Data for analysis Start Marker

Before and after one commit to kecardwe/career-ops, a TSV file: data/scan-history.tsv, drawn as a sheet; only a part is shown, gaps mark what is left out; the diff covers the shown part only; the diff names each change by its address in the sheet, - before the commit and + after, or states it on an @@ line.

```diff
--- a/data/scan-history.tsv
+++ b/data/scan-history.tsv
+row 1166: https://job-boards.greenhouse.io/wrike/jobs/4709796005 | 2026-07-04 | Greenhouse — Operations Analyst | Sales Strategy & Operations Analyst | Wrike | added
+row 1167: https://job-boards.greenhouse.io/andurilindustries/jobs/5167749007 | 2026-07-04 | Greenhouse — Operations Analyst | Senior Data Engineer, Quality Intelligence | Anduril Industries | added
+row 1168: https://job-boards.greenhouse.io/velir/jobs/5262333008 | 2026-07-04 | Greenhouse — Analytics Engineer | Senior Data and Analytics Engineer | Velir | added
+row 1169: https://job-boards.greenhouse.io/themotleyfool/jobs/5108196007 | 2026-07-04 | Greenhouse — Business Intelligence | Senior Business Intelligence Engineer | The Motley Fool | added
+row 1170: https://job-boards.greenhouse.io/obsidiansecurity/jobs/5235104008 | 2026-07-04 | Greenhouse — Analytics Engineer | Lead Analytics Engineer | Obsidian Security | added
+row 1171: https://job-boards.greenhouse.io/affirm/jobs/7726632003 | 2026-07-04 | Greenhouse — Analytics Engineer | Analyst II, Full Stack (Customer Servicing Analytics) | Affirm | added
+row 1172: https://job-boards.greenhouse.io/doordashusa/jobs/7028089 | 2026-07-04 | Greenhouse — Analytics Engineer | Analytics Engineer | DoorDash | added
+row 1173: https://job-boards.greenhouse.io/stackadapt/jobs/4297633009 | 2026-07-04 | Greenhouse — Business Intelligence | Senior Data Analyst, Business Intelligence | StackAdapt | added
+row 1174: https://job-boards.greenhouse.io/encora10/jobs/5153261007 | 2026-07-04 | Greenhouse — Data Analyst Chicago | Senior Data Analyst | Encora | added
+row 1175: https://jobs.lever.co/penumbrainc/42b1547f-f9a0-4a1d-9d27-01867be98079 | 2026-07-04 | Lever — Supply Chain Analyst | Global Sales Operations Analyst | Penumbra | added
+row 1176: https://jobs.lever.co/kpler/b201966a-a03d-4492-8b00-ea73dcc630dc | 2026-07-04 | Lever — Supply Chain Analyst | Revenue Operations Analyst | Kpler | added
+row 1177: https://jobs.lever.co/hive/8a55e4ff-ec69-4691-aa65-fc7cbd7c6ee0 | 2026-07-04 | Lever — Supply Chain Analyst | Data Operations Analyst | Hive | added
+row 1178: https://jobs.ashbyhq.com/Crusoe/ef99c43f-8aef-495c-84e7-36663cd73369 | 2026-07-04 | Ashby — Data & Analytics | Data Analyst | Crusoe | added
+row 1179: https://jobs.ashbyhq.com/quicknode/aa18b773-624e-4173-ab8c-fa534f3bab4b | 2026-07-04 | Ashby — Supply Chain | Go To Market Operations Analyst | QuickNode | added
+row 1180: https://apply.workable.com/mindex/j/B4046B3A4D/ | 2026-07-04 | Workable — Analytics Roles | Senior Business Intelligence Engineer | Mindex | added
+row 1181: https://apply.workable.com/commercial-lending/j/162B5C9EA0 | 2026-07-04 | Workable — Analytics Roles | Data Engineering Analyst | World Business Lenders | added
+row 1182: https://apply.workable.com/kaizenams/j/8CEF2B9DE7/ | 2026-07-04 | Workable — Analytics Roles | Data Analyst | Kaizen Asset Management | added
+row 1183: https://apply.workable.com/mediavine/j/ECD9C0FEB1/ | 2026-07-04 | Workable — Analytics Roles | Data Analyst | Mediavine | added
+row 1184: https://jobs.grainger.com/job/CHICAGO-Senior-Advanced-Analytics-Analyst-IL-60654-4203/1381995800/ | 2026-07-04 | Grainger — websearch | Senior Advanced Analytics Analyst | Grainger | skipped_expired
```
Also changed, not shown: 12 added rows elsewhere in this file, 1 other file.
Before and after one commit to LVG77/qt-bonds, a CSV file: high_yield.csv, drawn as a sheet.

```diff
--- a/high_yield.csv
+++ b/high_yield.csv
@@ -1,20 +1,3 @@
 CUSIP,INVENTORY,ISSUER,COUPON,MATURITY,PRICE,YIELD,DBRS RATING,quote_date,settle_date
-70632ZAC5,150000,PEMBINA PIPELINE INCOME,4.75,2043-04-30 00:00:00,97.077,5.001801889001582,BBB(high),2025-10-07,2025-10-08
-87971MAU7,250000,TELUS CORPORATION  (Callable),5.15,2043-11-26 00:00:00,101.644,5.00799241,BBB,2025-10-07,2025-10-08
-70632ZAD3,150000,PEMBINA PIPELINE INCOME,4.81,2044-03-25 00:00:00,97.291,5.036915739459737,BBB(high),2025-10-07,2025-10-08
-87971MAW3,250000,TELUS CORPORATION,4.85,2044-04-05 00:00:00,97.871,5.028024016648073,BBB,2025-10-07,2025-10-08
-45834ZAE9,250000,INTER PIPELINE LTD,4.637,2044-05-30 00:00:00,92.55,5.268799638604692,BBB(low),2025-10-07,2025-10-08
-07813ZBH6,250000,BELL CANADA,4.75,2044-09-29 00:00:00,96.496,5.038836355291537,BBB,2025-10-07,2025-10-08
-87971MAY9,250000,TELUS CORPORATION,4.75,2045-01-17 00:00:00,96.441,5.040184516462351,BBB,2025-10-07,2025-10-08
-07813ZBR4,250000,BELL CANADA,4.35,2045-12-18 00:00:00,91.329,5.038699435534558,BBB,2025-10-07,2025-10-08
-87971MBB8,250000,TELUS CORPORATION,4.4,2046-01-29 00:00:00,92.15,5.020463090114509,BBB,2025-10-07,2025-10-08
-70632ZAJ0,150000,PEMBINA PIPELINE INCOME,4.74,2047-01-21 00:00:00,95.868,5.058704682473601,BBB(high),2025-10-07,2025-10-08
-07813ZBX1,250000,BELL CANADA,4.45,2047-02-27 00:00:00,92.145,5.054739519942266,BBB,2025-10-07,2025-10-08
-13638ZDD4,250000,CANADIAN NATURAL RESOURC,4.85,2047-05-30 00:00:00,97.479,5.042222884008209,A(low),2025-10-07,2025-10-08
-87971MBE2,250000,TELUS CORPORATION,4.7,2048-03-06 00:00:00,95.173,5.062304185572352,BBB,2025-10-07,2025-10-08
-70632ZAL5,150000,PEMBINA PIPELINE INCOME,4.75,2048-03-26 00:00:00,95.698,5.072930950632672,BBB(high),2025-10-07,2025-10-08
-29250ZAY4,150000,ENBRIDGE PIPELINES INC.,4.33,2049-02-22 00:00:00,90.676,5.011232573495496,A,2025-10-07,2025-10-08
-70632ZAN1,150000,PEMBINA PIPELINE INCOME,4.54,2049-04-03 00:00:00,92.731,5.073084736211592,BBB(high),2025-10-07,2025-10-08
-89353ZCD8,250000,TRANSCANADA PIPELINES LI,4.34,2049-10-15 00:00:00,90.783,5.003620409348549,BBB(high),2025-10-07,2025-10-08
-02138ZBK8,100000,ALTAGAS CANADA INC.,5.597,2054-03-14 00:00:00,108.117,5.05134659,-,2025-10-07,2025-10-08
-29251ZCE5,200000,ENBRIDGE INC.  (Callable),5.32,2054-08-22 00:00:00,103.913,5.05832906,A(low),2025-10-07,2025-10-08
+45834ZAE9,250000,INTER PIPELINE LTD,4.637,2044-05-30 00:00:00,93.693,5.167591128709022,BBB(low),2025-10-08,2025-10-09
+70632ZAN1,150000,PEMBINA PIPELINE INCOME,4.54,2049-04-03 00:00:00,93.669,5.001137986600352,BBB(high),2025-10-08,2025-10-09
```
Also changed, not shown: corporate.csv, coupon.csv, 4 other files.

Data for analysis End Marker

**Action item**. Once you have found every line above holding the word "TELUS", copy those lines.

**Completed task**.
-87971MAU7,250000,TELUS CORPORATION  (Callable),5.15,2043-11-26 00:00:00,101.644,5.00799241,BBB,2025-10-07,2025-10-08
-87971MAW3,250000,TELUS CORPORATION,4.85,2044-04-05 00:00:00,97.871,5.028024016648073,BBB,2025-10-07,2025-10-08
-87971MAY9,250000,TELUS CORPORATION,4.75,2045-01-17 00:00:00,96.441,5.040184516462351,BBB,2025-10-07,2025-10-08
-87971MBB8,250000,TELUS CORPORATION,4.4,2046-01-29 00:00:00,92.15,5.020463090114509,BBB,2025-10-07,2025-10-08
-87971MBE2,250000,TELUS CORPORATION,4.7,2048-03-06 00:00:00,95.173,5.062304185572352,BBB,2025-10-07,2025-10-08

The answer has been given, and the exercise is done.